DIRECTIONS FOR THIS TASK:
Line by line, copy the entries exactly, excluding the pictures.

Extracted records:
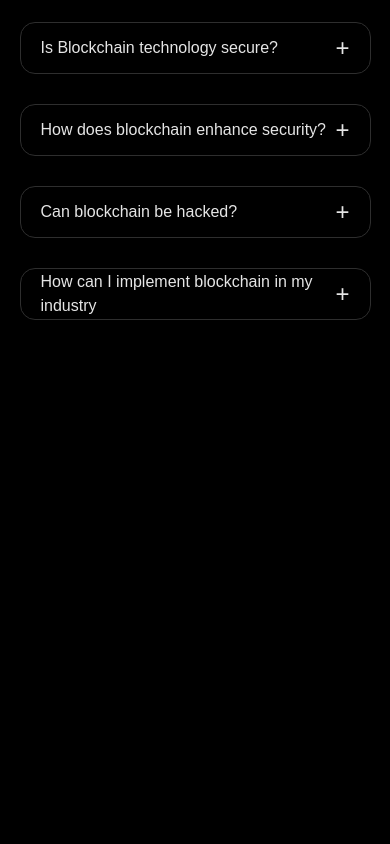
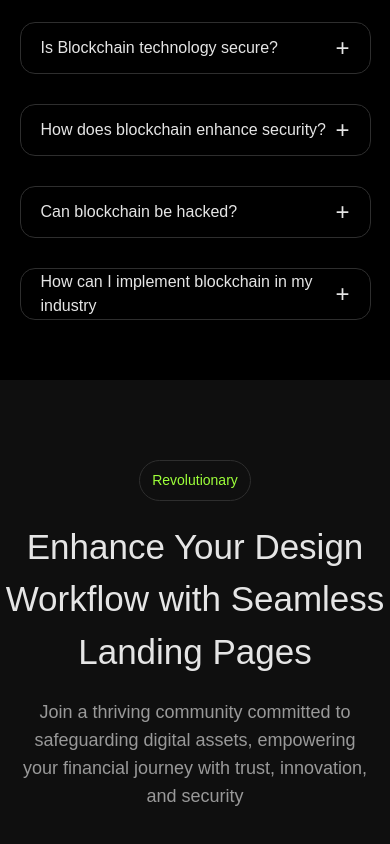
Before and after one commit to alonzojoe/react-rev-ts, a React (Vite) app: page / in a window 390 px wide. Shown: the part 7080-7924 px from the top of the page. Before the commit the page ends 7460 px from the top, so only its background shows below. Built offline with nearby package versions, Linux system fonts and the light colour scheme; a web font is replaced by a local one.

Commit message:
implement SectionHeader with HEADER_CONTENT Action property: tag,title and description

```diff
--- a/src/components/Action.tsx
+++ b/src/components/Action.tsx
@@ -1,5 +1,16 @@
+import SectionHeader from "./SectionHeader";
+import { HEADER_CONTENT } from "../constants";
 const Action = () => {
-  return <div></div>;
+  return (
+    <div className="w-full flex flex-col items-center justify-center gap-5 relative py-[80px] md:px-[120px] bg-gray4">
+      <SectionHeader
+        nowrap={false}
+        tag={HEADER_CONTENT["Action"].tag}
+        title={HEADER_CONTENT["Action"].title}
+        description={HEADER_CONTENT["Action"].description}
+      />
+    </div>
+  );
 };
 
 export default Action;
```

EXERCISE SOLUTION:
Before and after one commit to alonzojoe/react-rev-ts, a React (Vite) app: page / in a window 390 px wide. Shown: the part 7080-7924 px from the top of the page. Before the commit the page ends 7460 px from the top, so only its background shows below. Built offline with nearby package versions, Linux system fonts and the light colour scheme; a web font is replaced by a local one.

Commit message:
implement SectionHeader with HEADER_CONTENT Action property: tag,title and description

```diff
--- a/src/components/Action.tsx
+++ b/src/components/Action.tsx
@@ -1,5 +1,16 @@
+import SectionHeader from "./SectionHeader";
+import { HEADER_CONTENT } from "../constants";
 const Action = () => {
-  return <div></div>;
+  return (
+    <div className="w-full flex flex-col items-center justify-center gap-5 relative py-[80px] md:px-[120px] bg-gray4">
+      <SectionHeader
+        nowrap={false}
+        tag={HEADER_CONTENT["Action"].tag}
+        title={HEADER_CONTENT["Action"].title}
+        description={HEADER_CONTENT["Action"].description}
+      />
+    </div>
+  );
 };
 
 export default Action;
```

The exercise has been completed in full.